Front-end code edit data:
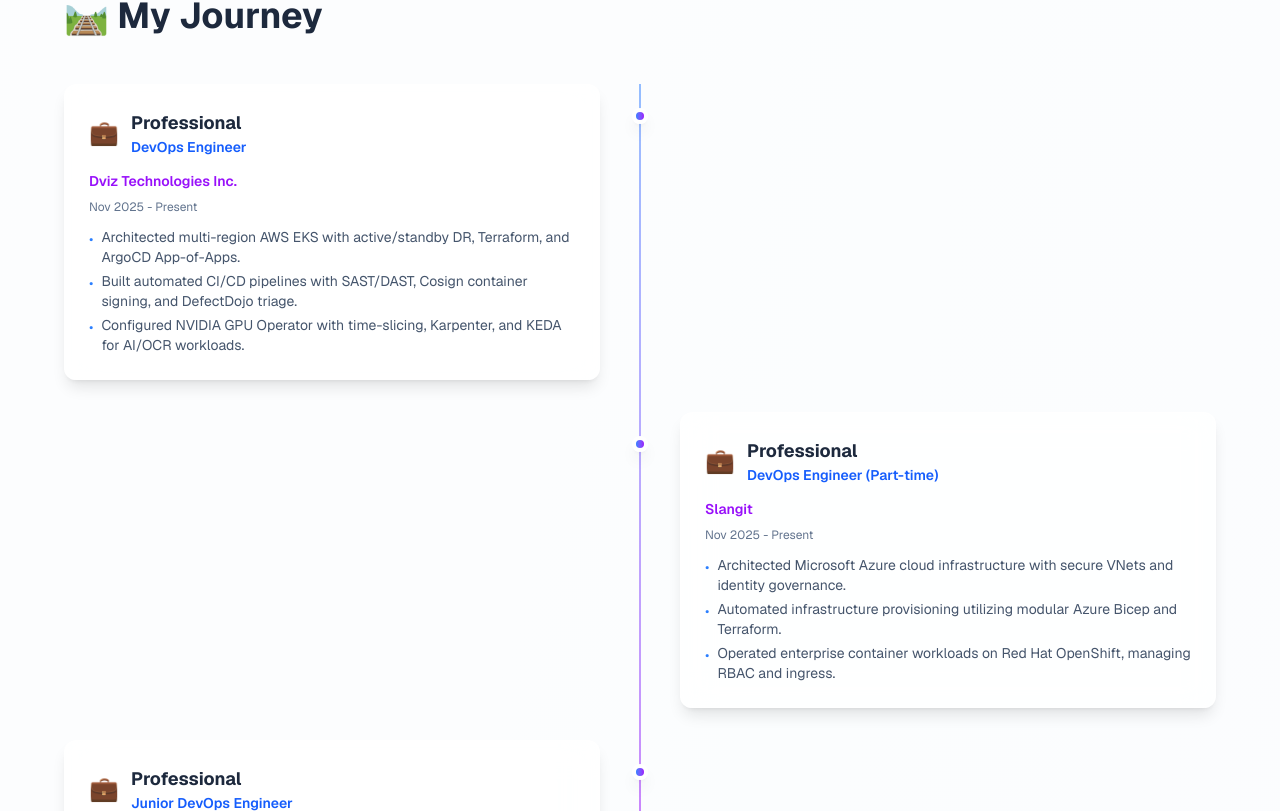
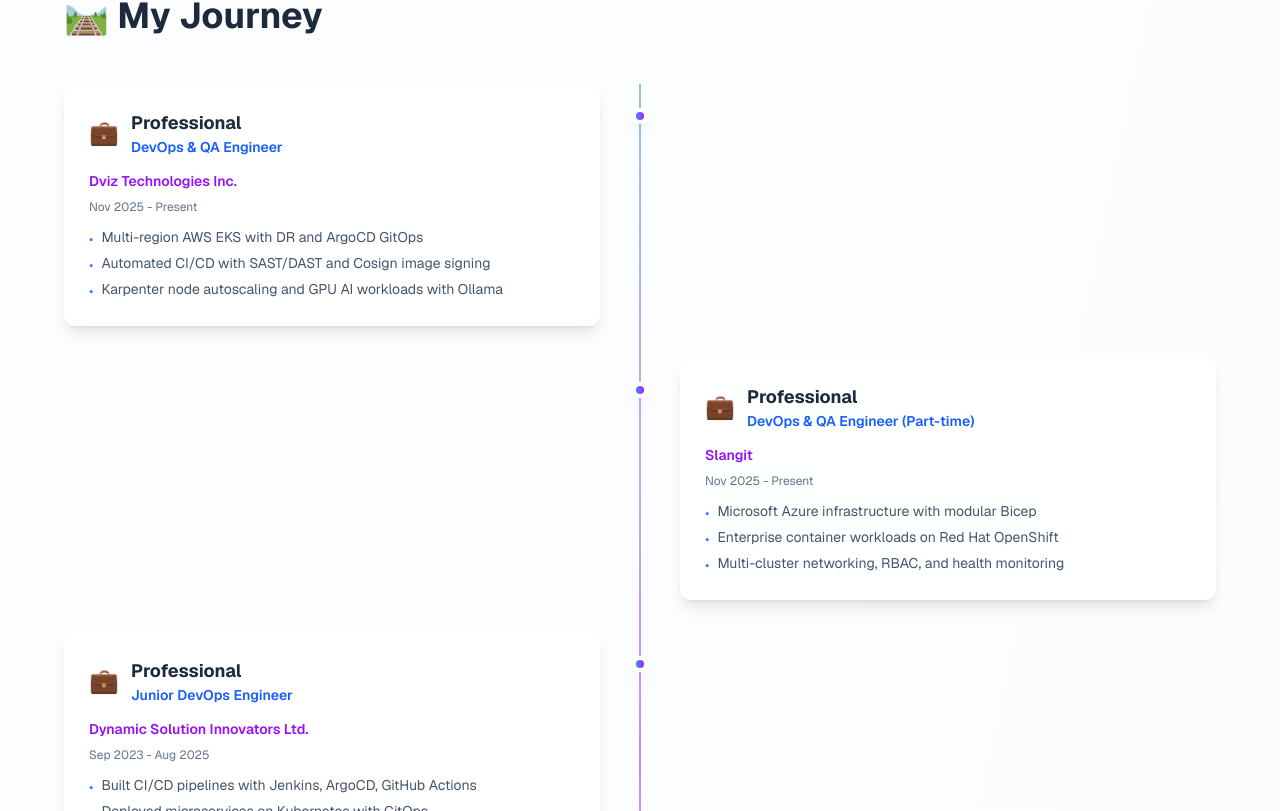
Before and after one commit to mohammadrony/portfolio, a Next.js app: page / in a window 1280 px wide. Shown: the part 1189-2000 px from the top of the page. Built offline with nearby package versions, Linux system fonts and the light colour scheme.

Commit message:
updated projects.

```diff
--- a/app/components/Hero.tsx
+++ b/app/components/Hero.tsx
@@ -66,7 +66,7 @@
           transition={{ delay: 0.6 }}
           className="text-xl text-slate-600 dark:text-slate-300 mb-8 max-w-2xl mx-auto leading-relaxed"
         >
-          Architecting resilient multi-cloud platforms, auditable GitOps delivery, and AI workload infrastructure.
+          Bridging code, clouds, and creativity.
         </motion.p>
 
         <motion.div
--- a/app/components/Journey.tsx
+++ b/app/components/Journey.tsx
@@ -18,32 +18,32 @@
   {
     id: 1,
     title: "Professional",
-    role: "DevOps Engineer",
+    role: "DevOps & QA Engineer",
     company: "Dviz Technologies Inc.",
     companyUrl: "https://dviz.tech",
     period: "Nov 2025 - Present",
     icon: "💼",
     highlights: [
-      "Architected multi-region AWS EKS with active/standby DR, Terraform, and ArgoCD App-of-Apps.",
-      "Built automated CI/CD pipelines with SAST/DAST, Cosign container signing, and DefectDojo triage.",
-      "Configured NVIDIA GPU Operator with time-slicing, Karpenter, and KEDA for AI/OCR workloads.",
-      "Automated SOC 2 Type II and ISO 27001 compliance evidence collection with Drata.",
-      "Deployed Grafana LGTM observability, WireGuard VPN private access, and Kyverno policies."
+      "Multi-region AWS EKS with DR and ArgoCD GitOps",
+      "Automated CI/CD with SAST/DAST and Cosign image signing",
+      "Karpenter node autoscaling and GPU AI workloads with Ollama",
+      "Vault secrets management, Kyverno policies, and WireGuard VPN",
+      "Grafana LGTM observability and SOC 2 / ISO 27001 readiness"
     ]
   },
   {
     id: 2,
     title: "Professional",
-    role: "DevOps Engineer (Part-time)",
+    role: "DevOps & QA Engineer (Part-time)",
     company: "Slangit",
     companyUrl: "https://slangit.com",
     period: "Nov 2025 - Present",
     icon: "💼",
     highlights: [
-      "Architected Microsoft Azure cloud infrastructure with secure VNets and identity governance.",
-      "Automated infrastructure provisioning utilizing modular Azure Bicep and Terraform.",
-      "Operated enterprise container workloads on Red Hat OpenShift, managing RBAC and ingress.",
-      "Established multi-cluster observability, health monitoring, and operational runbooks."
+      "Microsoft Azure infrastructure with modular Bicep",
+      "Enterprise container workloads on Red Hat OpenShift",
+      "Multi-cluster networking, RBAC, and health monitoring",
+      "Automated testing pipelines and QA quality gates"
     ]
   },
   {
--- a/app/components/Projects.tsx
+++ b/app/components/Projects.tsx
@@ -28,19 +28,19 @@
   },
   {
     id: 2,
-    title: "Document Processing Platform",
-    description: "GPU-enabled Kubernetes cluster on AWS for document extraction workloads, using Karpenter for node autoscaling and in-cluster CI/CD.",
-    tech: ["AWS EKS", "Karpenter", "KEDA", "NVIDIA GPUs", "GitHub Actions"],
+    title: "GPU Compute Platform",
+    description: "GPU-enabled Kubernetes cluster on AWS using Karpenter for dynamic node provisioning, KEDA event scaling, and in-cluster CI/CD.",
+    tech: ["AWS EKS", "NVIDIA GPUs", "Karpenter", "KEDA", "GitHub Actions"],
     category: "AI & Kubernetes",
-    icon: "📄",
+    icon: "⚡",
     github: "https://github.com/mohammadrony",
     color: "from-emerald-500 to-teal-600"
   },
   {
     id: 3,
-    title: "Azure Kubernetes Migration",
-    description: "Migrated legacy virtual machine services to AKS with modular Bicep templates, automated environment promotion, and secret management.",
-    tech: ["Azure AKS", "Bicep", "ArgoCD", "Key Vault", "KEDA"],
+    title: "Cloud Migration & GitOps",
+    description: "Cloud migration from virtual machines to Azure Kubernetes Service with modular Bicep templates, automated promotion, and secret management.",
+    tech: ["Azure AKS", "Azure Bicep", "ArgoCD", "Key Vault", "KEDA"],
     category: "Cloud Migration & IaC",
     icon: "☁️",
     github: "https://github.com/mohammadrony",
@@ -48,11 +48,11 @@
   },
   {
     id: 4,
-    title: "Financial Integration Gateway",
-    description: "Multi-client API gateway using Azure APIM and Container Apps with static egress allowlisting and automated health checks.",
+    title: "Multi-Client API Gateway",
+    description: "High-concurrency API gateway and container platform on Azure with static egress routing and automated health check rollbacks.",
     tech: ["Azure APIM", "Container Apps", "Terraform", "OIDC", "k6"],
-    category: "API & Container Apps",
-    icon: "💳",
+    category: "API & Containers",
+    icon: "🌐",
     github: "https://github.com/mohammadrony",
     color: "from-purple-600 to-pink-600"
   }
--- a/app/components/Skills.tsx
+++ b/app/components/Skills.tsx
@@ -20,79 +20,74 @@
 
 const skillCategories: SkillCategory[] = [
   {
-    name: "Infrastructure & Cloud",
+    name: "Cloud & Infrastructure",
     icon: "☁️",
     color: "from-orange-500 to-red-500",
     skills: [
-      { name: "Kubernetes (EKS, AKS)", level: "advanced", category: "Infrastructure" },
-      { name: "AWS (EKS, VPC, RDS)", level: "advanced", category: "Infrastructure" },
-      { name: "Microsoft Azure (AKS, APIM)", level: "advanced", category: "Infrastructure" },
-      { name: "Red Hat OpenShift", level: "intermediate", category: "Infrastructure" },
-      { name: "Google Cloud Platform (GCP)", level: "intermediate", category: "Infrastructure" },
-      { name: "Linux & Docker", level: "advanced", category: "Infrastructure" },
+      { name: "Kubernetes", level: "advanced", category: "Infrastructure" },
+      { name: "AWS", level: "advanced", category: "Infrastructure" },
+      { name: "Azure", level: "intermediate", category: "Infrastructure" },
+      { name: "GCP", level: "intermediate", category: "Infrastructure" },
+      { name: "Docker", level: "advanced", category: "Infrastructure" },
+      { name: "Linux", level: "advanced", category: "Infrastructure" },
     ]
   },
   {
-    name: "IaC & GitOps Delivery",
+    name: "IaC & Automation",
     icon: "⚙️",
     color: "from-purple-500 to-pink-500",
     skills: [
       { name: "Terraform", level: "advanced", category: "Automation" },
-      { name: "Azure Bicep", level: "advanced", category: "Automation" },
-      { name: "ArgoCD & App-of-Apps", level: "advanced", category: "DevOps" },
-      { name: "Kargo & Argo Workflows", level: "intermediate", category: "DevOps" },
-      { name: "Helm & Kustomize", level: "advanced", category: "DevOps" },
-      { name: "GitHub Actions & OIDC", level: "advanced", category: "DevOps" },
-      { name: "Ansible & Bash", level: "advanced", category: "Automation" },
+      { name: "Ansible", level: "advanced", category: "Automation" },
+      { name: "Azure Bicep", level: "intermediate", category: "Automation" },
+      { name: "Bash", level: "advanced", category: "Automation" },
+      { name: "Python", level: "intermediate", category: "Automation" },
     ]
   },
   {
-    name: "DevSecOps & Zero-Trust",
+    name: "CI/CD & GitOps",
+    icon: "🔄",
+    color: "from-blue-500 to-cyan-500",
+    skills: [
+      { name: "ArgoCD", level: "advanced", category: "DevOps" },
+      { name: "GitHub Actions", level: "advanced", category: "DevOps" },
+      { name: "Jenkins", level: "advanced", category: "DevOps" },
+      { name: "Helm", level: "advanced", category: "DevOps" },
+      { name: "Git", level: "advanced", category: "DevOps" },
+    ]
+  },
+  {
+    name: "Security & Zero-Trust",
     icon: "🔒",
     color: "from-red-500 to-rose-500",
     skills: [
-      { name: "HashiCorp Vault & ESO", level: "advanced", category: "Security" },
-      { name: "Kyverno Admission Policies", level: "intermediate", category: "Security" },
-      { name: "Cosign & SBOM Signing", level: "intermediate", category: "Security" },
-      { name: "DefectDojo Vulnerability Triage", level: "intermediate", category: "Security" },
-      { name: "NetworkPolicies & WireGuard", level: "advanced", category: "Security" },
-      { name: "SOC 2 & ISO 27001", level: "intermediate", category: "Security" },
+      { name: "HashiCorp Vault", level: "advanced", category: "Security" },
+      { name: "Kyverno", level: "intermediate", category: "Security" },
+      { name: "Cosign", level: "intermediate", category: "Security" },
+      { name: "Network Policies", level: "advanced", category: "Security" },
     ]
   },
   {
-    name: "AI Infrastructure & Scaling",
-    icon: "🧠",
-    color: "from-indigo-500 to-purple-500",
+    name: "Observability",
+    icon: "📊",
+    color: "from-green-500 to-emerald-500",
     skills: [
-      { name: "NVIDIA GPU Operator (Time-Slicing)", level: "intermediate", category: "AI" },
-      { name: "Karpenter Node Autoscaling", level: "advanced", category: "Scaling" },
-      { name: "KEDA Event-Driven Scaling", level: "advanced", category: "Scaling" },
-      { name: "Ollama LLM Serving", level: "intermediate", category: "AI" },
-      { name: "LiteLLM & MinIO Object Storage", level: "intermediate", category: "AI" },
+      { name: "Prometheus", level: "advanced", category: "Observability" },
+      { name: "Grafana", level: "advanced", category: "Observability" },
+      { name: "OpenTelemetry", level: "intermediate", category: "Observability" },
+      { name: "CloudWatch", level: "intermediate", category: "Observability" },
     ]
   },
   {
-    name: "Observability & Performance",
-    icon: "📊",
-    color: "from-green-500 to-emerald-500",
-    skills: [
-      { name: "Grafana LGTM Stack", level: "advanced", category: "Observability" },
-      { name: "Prometheus & Alertmanager", level: "advanced", category: "Observability" },
-      { name: "Fluent Bit & CloudWatch", level: "intermediate", category: "Observability" },
-      { name: "Azure Log Analytics (DCE/DCR)", level: "intermediate", category: "Observability" },
-      { name: "k6 Load Testing", level: "intermediate", category: "Testing" },
-    ]
-  },
-  {
-    name: "Databases & Runtimes",
+    name: "Databases & Tools",
     icon: "🗄️",
-    color: "from-blue-500 to-cyan-500",
+    color: "from-indigo-500 to-purple-500",
     skills: [
       { name: "PostgreSQL", level: "advanced", category: "Databases" },
-      { name: "Redis", level: "advanced", category: "Databases" },
       { name: "MySQL", level: "advanced", category: "Databases" },
-      { name: "Python", level: "intermediate", category: "Languages" },
-      { name: "Go", level: "intermediate", category: "Languages" },
+      { name: "Redis", level: "intermediate", category: "Databases" },
+      { name: "Ollama", level: "intermediate", category: "Tools" },
+      { name: "k6", level: "intermediate", category: "Tools" },
     ]
   },
 ];
```
Also changed, not shown: 2 other files (tests, documents, lock files or other folders).
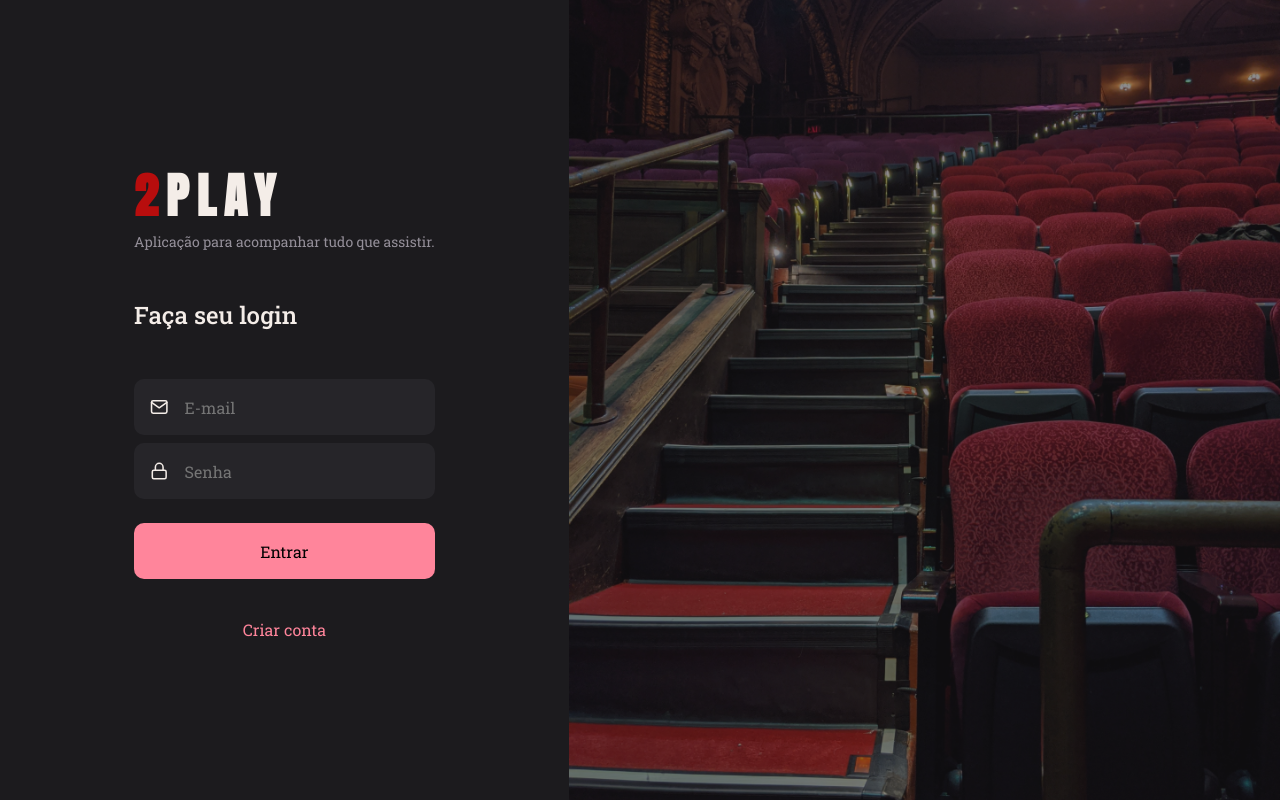
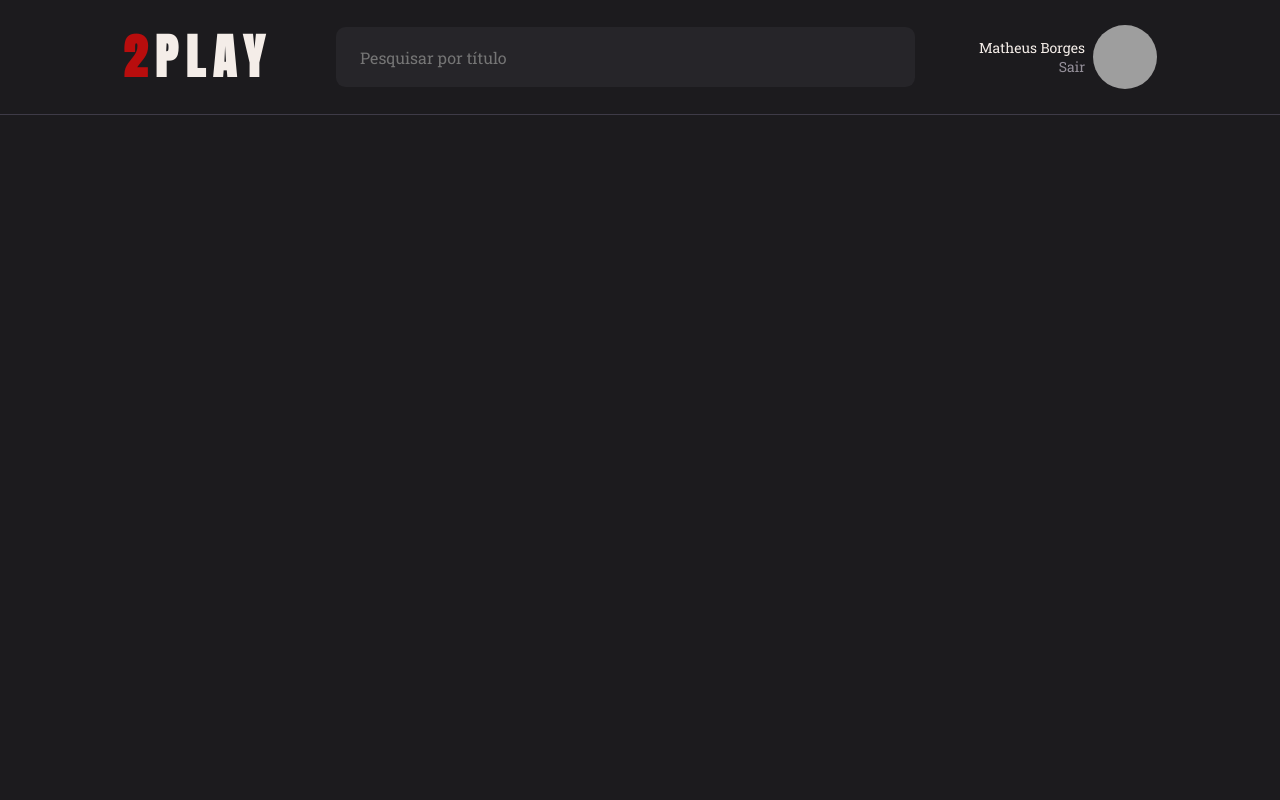
Before and after one commit to MatheusBorgesDev/2PLAY, a React (Vite) app: page / in a window 1280 px wide. Built offline with nearby package versions, Linux system fonts and the light colour scheme; grey boxes are pictures that could not be loaded.

Commit message:
Header component created

```diff
--- /dev/null
+++ b/src/components/Header/index.jsx
@@ -0,0 +1,21 @@
+import { Render, Search, Profile } from "./style";
+
+export function Header (){
+  return(
+    <Render>
+      <h1 class="logo"> <span>2</span>PLAY</h1>
+
+      <Search>
+        <input type="text" placeholder="Pesquisar por título"/>
+      </Search>
+
+      <Profile>
+        <div>
+          <p>Matheus Borges</p>
+          <a href="#">Sair</a>
+        </div>
+        <img src="https://github.com/MbSlash.png" alt="Imagem do usuário" />
+      </Profile>
+    </Render>
+  )
+}
--- /dev/null
+++ b/src/components/Header/style.js
@@ -0,0 +1,59 @@
+import styled from "styled-components";
+
+export const Render = styled.header`
+  display: flex;
+  width: 100vw;
+  height: 7.2rem;
+  padding: 1.5rem 7.69rem;
+  align-items: center;
+  justify-content: space-between;
+  gap: 4rem;
+
+  border-bottom: 1px solid #3E3B47;
+
+
+`
+
+export const Search = styled.div`
+    display: flex;
+    width: 100%;
+    padding: 1.2rem 1.5rem;
+    align-items: flex-start;
+    background-color: ${({ theme }) => theme.COLORS.BACKGROUND_700};
+    border-radius: .6rem;
+
+  > input {
+    color: ${({ theme }) => theme.COLORS.WHITE};
+    background-color: ${({ theme }) => theme.COLORS.BACKGROUND_700};
+    border: none;
+  }
+`
+
+export const Profile = styled.div`
+   display: flex;
+   align-items: center;
+   gap: .5rem;
+
+
+  > div {
+    display: flex;
+    flex-direction: column;
+    align-items: end;
+    font-size: .875rem;
+
+    > p {
+      color: ${({ theme }) => theme.COLORS.WHITE};
+      white-space: nowrap;
+    }
+
+    > a {
+      color: ${({ theme }) => theme.COLORS.GRAY_900};
+    }
+  }
+
+  > img {
+    width: 4rem;
+    height: 4rem;
+    border-radius: 50%;
+  }
+`
--- a/src/main.jsx
+++ b/src/main.jsx
@@ -6,12 +6,13 @@ import theme from './styles/theme'
 
 import { SignIn } from './pages/SignIn'
 import { SignUp } from './pages/SignUp'
+import { Home } from './pages/Home'
 
 ReactDOM.createRoot(document.getElementById('root')).render(
   <React.StrictMode>
     <ThemeProvider theme={theme}>
       <GlobalStyles />
-       <SignIn />
+       <Home />
     </ThemeProvider>
   </React.StrictMode>,
 )
--- /dev/null
+++ b/src/pages/Home/index.jsx
@@ -0,0 +1,8 @@
+import { Header } from "../../components/Header";
+
+export function Home (){
+  return(
+    <Header>
+    </Header>
+  )
+}
--- /dev/null
+++ b/src/pages/Home/style.js
@@ -0,0 +1,5 @@
+import styled from "styled-components";
+
+export const Render = styled.div`
+
+`
```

▶ Problem to solve
For every line above that holds the word "Home", report the whole line.

▶ Result below
+import { Home } from './pages/Home'
+       <Home />
+++ b/src/pages/Home/index.jsx
+export function Home (){
+++ b/src/pages/Home/style.js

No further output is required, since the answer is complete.